I find some similarity too. Lotus Sutra tells Buddha used skillful means. Gospel tells Jesus performed miracles. Both are very compassionate.
I really like the story in the Lotus Sutra. In this version, which I think is the original because it is so much more reasonable, the son had to learn responsibility, while I think in the Bible, the father just welcomed him home--like a rich spoiled kid. I think I would be mad too if my father did this to an irresponsible younger brother!
A-lian, Thanks for the insight. The fact that there are highly superficial similarities is beyond dispute. But if you become more specific, the similarities begin to vanish unless one simply writes off the specific elements as unimportant. I guess that just goes to show what I always say: Any two things are similar as long as you ignore the differences. I'm afraid that it appears to me that comparing the miracles of Jesus (e.g. healings) with the "skillful means" of the Buddha (uttering falsehoods in order to entice people to the truth) is about as long a stretch as I can conceive of. You can say that they were acts of compassion, but that's retreating into the realm of generality where, ultimately, you can make any two things sound similar. There are lots of people who have exhibited compassion in their own way, and that fact makes neither them nor their teachings impressively similar, let alone identical, except on a rather superficial level.

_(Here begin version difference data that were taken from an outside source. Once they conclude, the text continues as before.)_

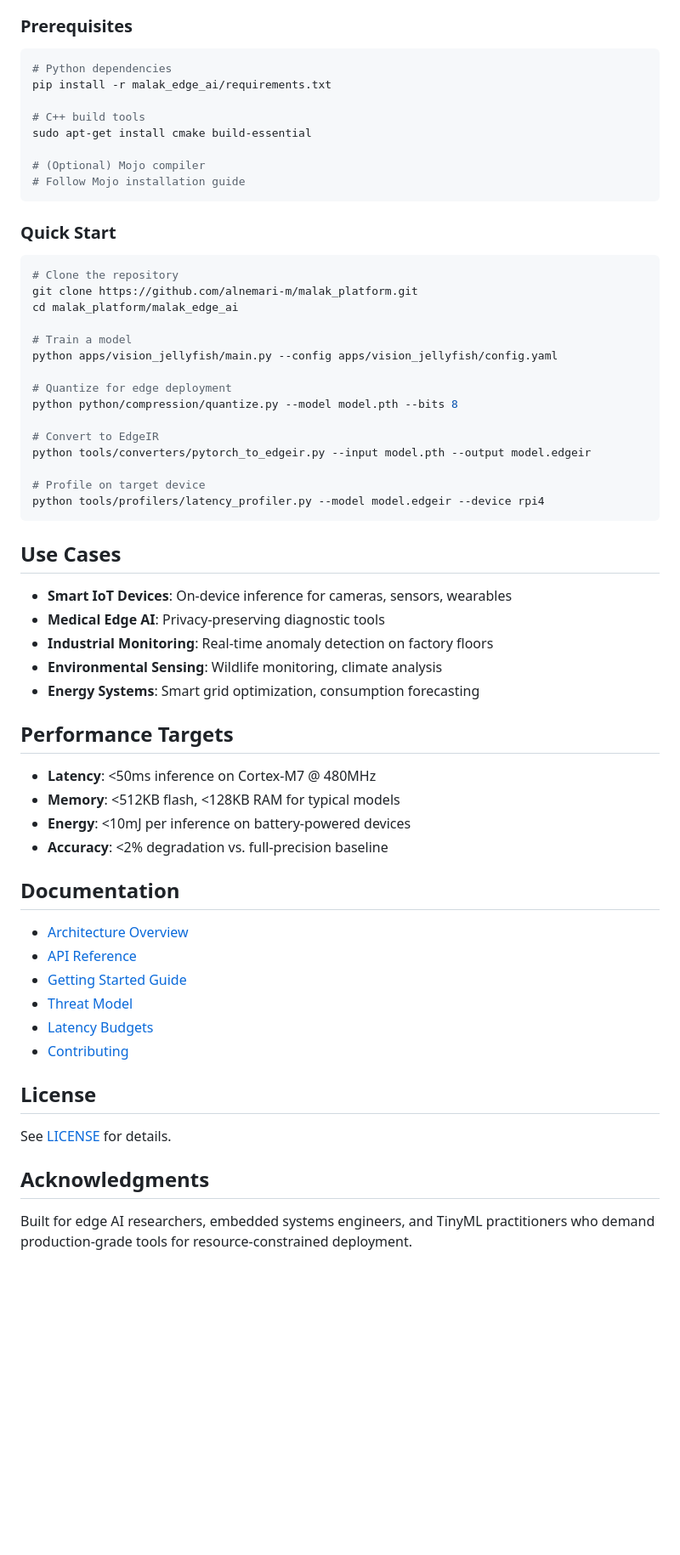
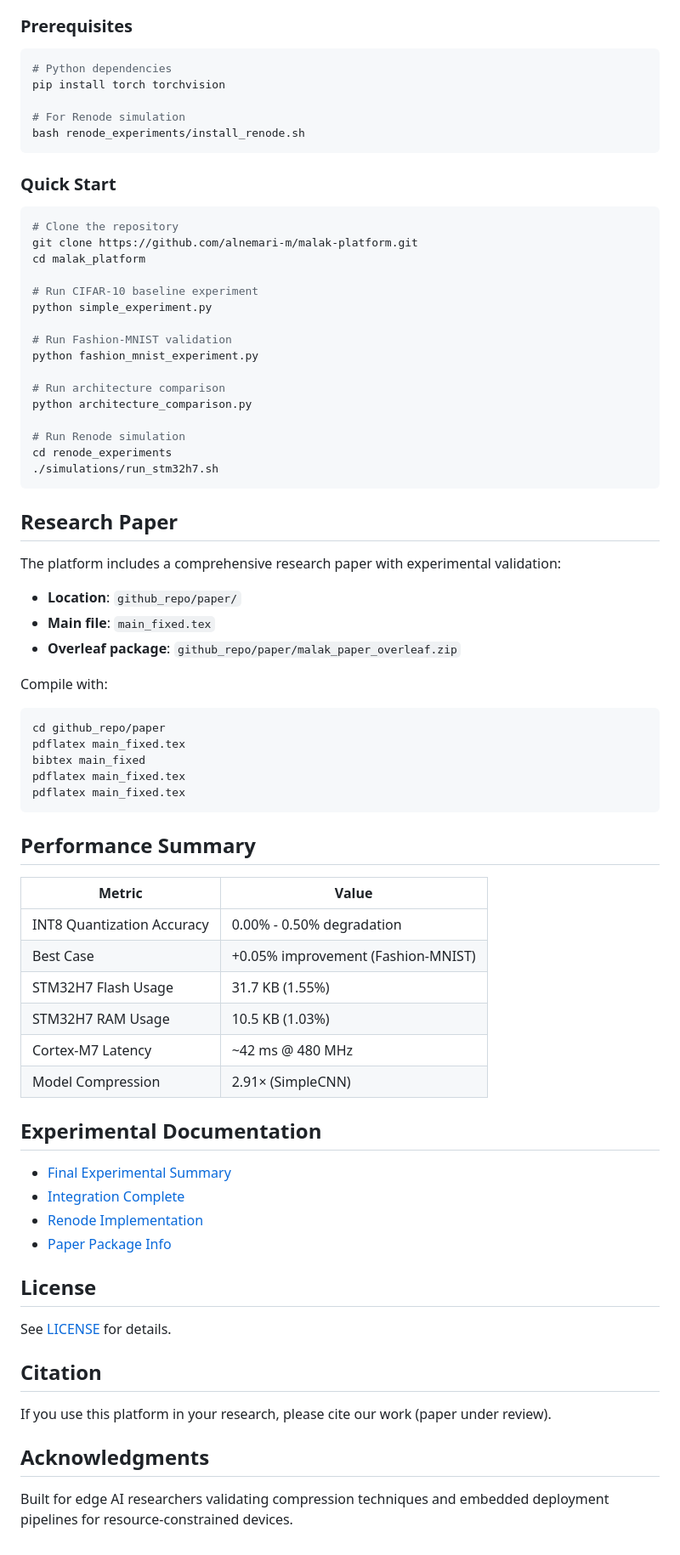
Before and after one commit to alnemari-m/malak-platform, a Markdown page: README.md, the part around one of its changes. Shown at 85% size. Rendered like a GitHub page; blank space fills up the shorter version.

````diff
--- a/README.md
+++ b/README.md
@@ -66,63 +76,75 @@ Malak Platform (`malak_edge_ai`) is an end-to-end framework designed to bridge t
 
 ```bash
 # Python dependencies
-pip install -r malak_edge_ai/requirements.txt
+pip install torch torchvision
 
-# C++ build tools
-sudo apt-get install cmake build-essential
-
-# (Optional) Mojo compiler
-# Follow Mojo installation guide
+# For Renode simulation
+bash renode_experiments/install_renode.sh
 ```
 
 ### Quick Start
 
 ```bash
 # Clone the repository
-git clone https://github.com/alnemari-m/malak_platform.git
-cd malak_platform/malak_edge_ai
+git clone https://github.com/alnemari-m/malak-platform.git
+cd malak_platform
 
-# Train a model
-python apps/vision_jellyfish/main.py --config apps/vision_jellyfish/config.yaml
+# Run CIFAR-10 baseline experiment
+python simple_experiment.py
 
-# Quantize for edge deployment
-python python/compression/quantize.py --model model.pth --bits 8
+# Run Fashion-MNIST validation
+python fashion_mnist_experiment.py
 
-# Convert to EdgeIR
-python tools/converters/pytorch_to_edgeir.py --input model.pth --output model.edgeir
+# Run architecture comparison
+python architecture_comparison.py
 
-# Profile on target device
-python tools/profilers/latency_profiler.py --model model.edgeir --device rpi4
+# Run Renode simulation
+cd renode_experiments
+./simulations/run_stm32h7.sh
 ```
 
-## Use Cases
+## Research Paper
 
-- **Smart IoT Devices**: On-device inference for cameras, sensors, wearables
-- **Medical Edge AI**: Privacy-preserving diagnostic tools
-- **Industrial Monitoring**: Real-time anomaly detection on factory floors
-- **Environmental Sensing**: Wildlife monitoring, climate analysis
-- **Energy Systems**: Smart grid optimization, consumption forecasting
+The platform includes a comprehensive research paper with experimental validation:
+- **Location**: `github_repo/paper/`
+- **Main file**: `main_fixed.tex`
+- **Overleaf package**: `github_repo/paper/malak_paper_overleaf.zip`
 
-## Performance Targets
+Compile with:
+```bash
+cd github_repo/paper
+pdflatex main_fixed.tex
+bibtex main_fixed
+pdflatex main_fixed.tex
+pdflatex main_fixed.tex
+```
 
-- **Latency**: <50ms inference on Cortex-M7 @ 480MHz
-- **Memory**: <512KB flash, <128KB RAM for typical models
-- **Energy**: <10mJ per inference on battery-powered devices
-- **Accuracy**: <2% degradation vs. full-precision baseline
+## Performance Summary
 
-## Documentation
+| Metric | Value |
+|--------|-------|
+| INT8 Quantization Accuracy | 0.00% - 0.50% degradation |
+| Best Case | +0.05% improvement (Fashion-MNIST) |
+| STM32H7 Flash Usage | 31.7 KB (1.55%) |
+| STM32H7 RAM Usage | 10.5 KB (1.03%) |
+| Cortex-M7 Latency | ~42 ms @ 480 MHz |
+| Model Compression | 2.91× (SimpleCNN) |
 
-- [Architecture Overview](malak_edge_ai/docs/architecture.md)
-- [API Reference](malak_edge_ai/docs/api_reference.md)
-- [Getting Started Guide](malak_edge_ai/docs/getting_started.md)
-- [Threat Model](malak_edge_ai/docs/threat_model.md)
-- [Latency Budgets](malak_edge_ai/docs/latency_budgets.md)
-- [Contributing](malak_edge_ai/docs/contributing.md)
+## Experimental Documentation
+
+- [Final Experimental Summary](FINAL_EXPERIMENTAL_SUMMARY.md)
+- [Integration Complete](INTEGRATION_COMPLETE.md)
+- [Renode Implementation](RENODE_IMPLEMENTATION_COMPLETE.md)
+- [Paper Package Info](OVERLEAF_PACKAGE_INFO.md)
 
 ## License
 
 See [LICENSE](LICENSE) for details.
 
+## Citation
+
+If you use this platform in your research, please cite our work (paper under review).
+
 ## Acknowledgments
 
-Built for edge AI researchers, embedded systems engineers, and TinyML practitioners who demand production-grade tools for resource-constrained deployment.
+Built for edge AI researchers validating compression techniques and embedded deployment pipelines for resource-constrained devices.
````
Also changed, not shown: other parts of README.md (+50 -40 lines).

Erawan, I'm glad you recognize that there are differences. I'm not surprised that you prefer the Buddhist version as it appeals to a common human instinct. We tend to think that we are responsible to make ourselves acceptable to God or whatever divinity we recognize. The Christian comes to this issue with the realization that God is so holy that he can never tolerate sin in his presence, and that our sinfulness is so ingrained in our fallen nature that we cannot, out of our own capacity, eliminate it and, thus, make ourselves acceptable to God. (One needs to keep in mind here that Buddhism and Christianity have different starting points and different goals.) For me and other Christians, the parable of the prodigal son is a demonstration of God's unconditional love. He took the initiative to do what we ourselves could not through Christ's atoning death. No, I don't deserve it; no human being does. We read in the book of Romans 5:8: "While we were yet sinners, Christ died for us." I can focus on God and living in his Spirit, and I no longer need to fear for my destiny.
By the way, I didn't mention this in my earlier post because I needed to double-check the facts. From what I saw, the earliest physical exemplars we have of any version of the Lotus Sutra stem from the 3rd century AD, and there really is no way of telling when it was first written, or even in what language. This nebulous assessment contrasts with the gospels that were clearly written in the first century AD, and for which we have the first manuscripts no later than the beginning of the second century. So, the textual evidence does not support your personal preference that the Lotus Sutra version was the "original" one, if there even was a single original story with that motif.
Thanks for the good interaction.
I think the oral tradition of Asia is such a great and honorable thing--truth being told in stories from generation to generation. I honostly trust this more than the written texts that are more cold and distant. I would much rather hear or this from my grandfather than read it in a text from some scholar. This is why I think that gthe Lotus Sutra must be the original--that is comes down from an oral tradition that is much more human centered and compassionate. It doesn't bother me that it might change a little as long as the essence remains. I guess it comes down to me trusting the story more than the text.